[Excerpted records — start]

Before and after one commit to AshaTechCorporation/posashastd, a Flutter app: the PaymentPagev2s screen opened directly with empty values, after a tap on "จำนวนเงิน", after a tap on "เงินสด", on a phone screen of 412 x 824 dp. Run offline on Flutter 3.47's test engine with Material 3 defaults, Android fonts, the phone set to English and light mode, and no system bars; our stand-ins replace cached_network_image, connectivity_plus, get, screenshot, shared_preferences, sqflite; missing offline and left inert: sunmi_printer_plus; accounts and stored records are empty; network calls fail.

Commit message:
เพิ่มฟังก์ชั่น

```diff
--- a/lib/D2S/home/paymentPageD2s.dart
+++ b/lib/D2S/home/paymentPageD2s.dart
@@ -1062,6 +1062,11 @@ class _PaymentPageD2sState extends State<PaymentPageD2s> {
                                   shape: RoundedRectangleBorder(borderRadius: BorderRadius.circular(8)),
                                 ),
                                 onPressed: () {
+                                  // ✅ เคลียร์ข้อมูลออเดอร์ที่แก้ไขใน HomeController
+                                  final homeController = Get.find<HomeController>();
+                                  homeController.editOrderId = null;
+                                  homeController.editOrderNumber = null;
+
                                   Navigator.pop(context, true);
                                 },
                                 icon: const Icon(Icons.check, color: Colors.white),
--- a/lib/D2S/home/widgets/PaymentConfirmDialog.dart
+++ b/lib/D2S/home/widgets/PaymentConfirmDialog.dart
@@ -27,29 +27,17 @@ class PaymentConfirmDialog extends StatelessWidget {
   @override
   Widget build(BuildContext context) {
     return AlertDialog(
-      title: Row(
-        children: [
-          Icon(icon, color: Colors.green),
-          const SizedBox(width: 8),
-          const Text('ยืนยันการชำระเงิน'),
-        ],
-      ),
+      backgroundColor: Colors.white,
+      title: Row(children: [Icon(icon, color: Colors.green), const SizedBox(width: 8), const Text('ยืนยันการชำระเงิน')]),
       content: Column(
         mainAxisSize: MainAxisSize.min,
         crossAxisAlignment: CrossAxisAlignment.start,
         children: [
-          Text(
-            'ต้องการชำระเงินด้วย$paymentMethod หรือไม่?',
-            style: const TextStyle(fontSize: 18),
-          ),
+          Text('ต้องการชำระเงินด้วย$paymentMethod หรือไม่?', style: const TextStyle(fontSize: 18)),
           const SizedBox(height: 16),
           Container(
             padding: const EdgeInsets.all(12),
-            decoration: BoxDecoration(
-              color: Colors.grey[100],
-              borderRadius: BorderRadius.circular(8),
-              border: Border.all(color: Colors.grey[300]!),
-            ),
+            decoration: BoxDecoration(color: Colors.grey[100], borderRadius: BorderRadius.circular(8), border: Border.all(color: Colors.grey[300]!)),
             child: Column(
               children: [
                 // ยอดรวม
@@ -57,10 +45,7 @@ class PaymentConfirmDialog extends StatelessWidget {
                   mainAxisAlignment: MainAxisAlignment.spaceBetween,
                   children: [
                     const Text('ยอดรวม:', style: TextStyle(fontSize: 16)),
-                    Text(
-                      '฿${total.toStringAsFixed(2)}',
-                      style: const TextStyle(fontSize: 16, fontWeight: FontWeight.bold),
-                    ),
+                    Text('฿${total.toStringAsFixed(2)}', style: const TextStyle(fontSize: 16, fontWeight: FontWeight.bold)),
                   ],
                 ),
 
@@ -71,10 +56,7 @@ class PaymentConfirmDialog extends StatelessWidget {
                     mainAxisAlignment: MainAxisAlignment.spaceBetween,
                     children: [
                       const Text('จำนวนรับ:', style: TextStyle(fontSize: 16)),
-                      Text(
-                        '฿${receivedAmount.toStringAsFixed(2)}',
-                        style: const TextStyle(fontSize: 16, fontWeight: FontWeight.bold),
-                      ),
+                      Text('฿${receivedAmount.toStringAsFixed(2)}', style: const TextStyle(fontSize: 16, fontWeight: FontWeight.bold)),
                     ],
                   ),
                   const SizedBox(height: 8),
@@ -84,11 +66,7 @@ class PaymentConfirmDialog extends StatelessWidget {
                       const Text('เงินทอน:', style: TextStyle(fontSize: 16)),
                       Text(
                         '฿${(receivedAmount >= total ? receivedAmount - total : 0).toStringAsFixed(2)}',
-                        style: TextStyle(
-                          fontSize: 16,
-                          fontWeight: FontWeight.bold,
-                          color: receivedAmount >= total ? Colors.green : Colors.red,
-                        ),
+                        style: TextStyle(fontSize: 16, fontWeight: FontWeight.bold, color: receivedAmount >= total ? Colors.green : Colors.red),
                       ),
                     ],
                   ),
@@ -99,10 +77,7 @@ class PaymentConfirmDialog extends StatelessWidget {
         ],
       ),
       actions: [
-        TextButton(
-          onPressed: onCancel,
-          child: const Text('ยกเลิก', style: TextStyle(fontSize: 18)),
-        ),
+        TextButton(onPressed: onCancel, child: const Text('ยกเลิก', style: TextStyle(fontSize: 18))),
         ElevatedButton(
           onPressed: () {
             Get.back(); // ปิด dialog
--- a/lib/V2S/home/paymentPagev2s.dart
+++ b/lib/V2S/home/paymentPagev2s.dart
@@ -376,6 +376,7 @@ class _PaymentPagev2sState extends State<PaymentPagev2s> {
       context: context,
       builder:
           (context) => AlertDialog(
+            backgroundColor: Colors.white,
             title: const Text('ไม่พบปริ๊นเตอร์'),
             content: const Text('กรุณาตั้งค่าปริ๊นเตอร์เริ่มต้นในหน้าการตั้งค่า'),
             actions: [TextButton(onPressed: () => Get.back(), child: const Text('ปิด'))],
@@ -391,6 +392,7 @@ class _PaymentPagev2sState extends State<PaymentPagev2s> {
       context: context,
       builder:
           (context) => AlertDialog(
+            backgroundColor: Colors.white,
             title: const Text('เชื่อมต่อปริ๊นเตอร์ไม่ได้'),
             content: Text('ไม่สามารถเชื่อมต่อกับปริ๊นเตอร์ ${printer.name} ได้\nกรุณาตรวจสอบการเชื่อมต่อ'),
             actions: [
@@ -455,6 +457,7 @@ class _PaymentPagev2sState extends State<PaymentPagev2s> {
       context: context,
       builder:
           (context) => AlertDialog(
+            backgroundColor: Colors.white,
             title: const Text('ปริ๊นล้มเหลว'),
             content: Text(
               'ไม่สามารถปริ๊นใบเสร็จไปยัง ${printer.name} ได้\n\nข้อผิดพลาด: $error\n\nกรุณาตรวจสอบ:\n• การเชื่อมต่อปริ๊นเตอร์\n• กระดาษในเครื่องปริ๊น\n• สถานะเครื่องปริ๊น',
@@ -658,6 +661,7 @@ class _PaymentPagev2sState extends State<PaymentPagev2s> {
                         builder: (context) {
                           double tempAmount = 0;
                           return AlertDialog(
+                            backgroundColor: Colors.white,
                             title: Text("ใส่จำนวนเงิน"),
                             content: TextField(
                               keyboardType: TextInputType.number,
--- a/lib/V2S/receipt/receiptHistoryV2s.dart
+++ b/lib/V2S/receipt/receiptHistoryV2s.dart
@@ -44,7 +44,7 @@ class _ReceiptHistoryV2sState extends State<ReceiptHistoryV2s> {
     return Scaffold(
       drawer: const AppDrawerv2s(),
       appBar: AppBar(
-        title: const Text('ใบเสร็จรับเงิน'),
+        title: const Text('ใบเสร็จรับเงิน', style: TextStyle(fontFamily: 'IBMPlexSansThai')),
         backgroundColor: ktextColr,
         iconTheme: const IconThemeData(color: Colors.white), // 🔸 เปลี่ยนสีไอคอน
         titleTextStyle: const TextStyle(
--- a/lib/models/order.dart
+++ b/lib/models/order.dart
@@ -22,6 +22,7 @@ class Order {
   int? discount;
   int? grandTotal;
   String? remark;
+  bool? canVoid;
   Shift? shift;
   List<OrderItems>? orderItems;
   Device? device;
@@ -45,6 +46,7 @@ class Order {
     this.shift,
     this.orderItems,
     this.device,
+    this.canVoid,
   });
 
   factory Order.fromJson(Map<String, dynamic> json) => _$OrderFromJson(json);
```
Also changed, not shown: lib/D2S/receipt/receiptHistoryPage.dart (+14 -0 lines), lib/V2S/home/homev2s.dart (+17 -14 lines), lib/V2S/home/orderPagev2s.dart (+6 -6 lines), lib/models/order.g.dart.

[Excerpted records — finish]

Action item
Return each line of the preceding material in which "children" can be found.

Solution
-        children: [
+      title: Row(children: [Icon(icon, color: Colors.green), const SizedBox(width: 8), const Text('ยืนยันการชำระเงิน')]),
         children: [
               children: [
                   children: [
                     children: [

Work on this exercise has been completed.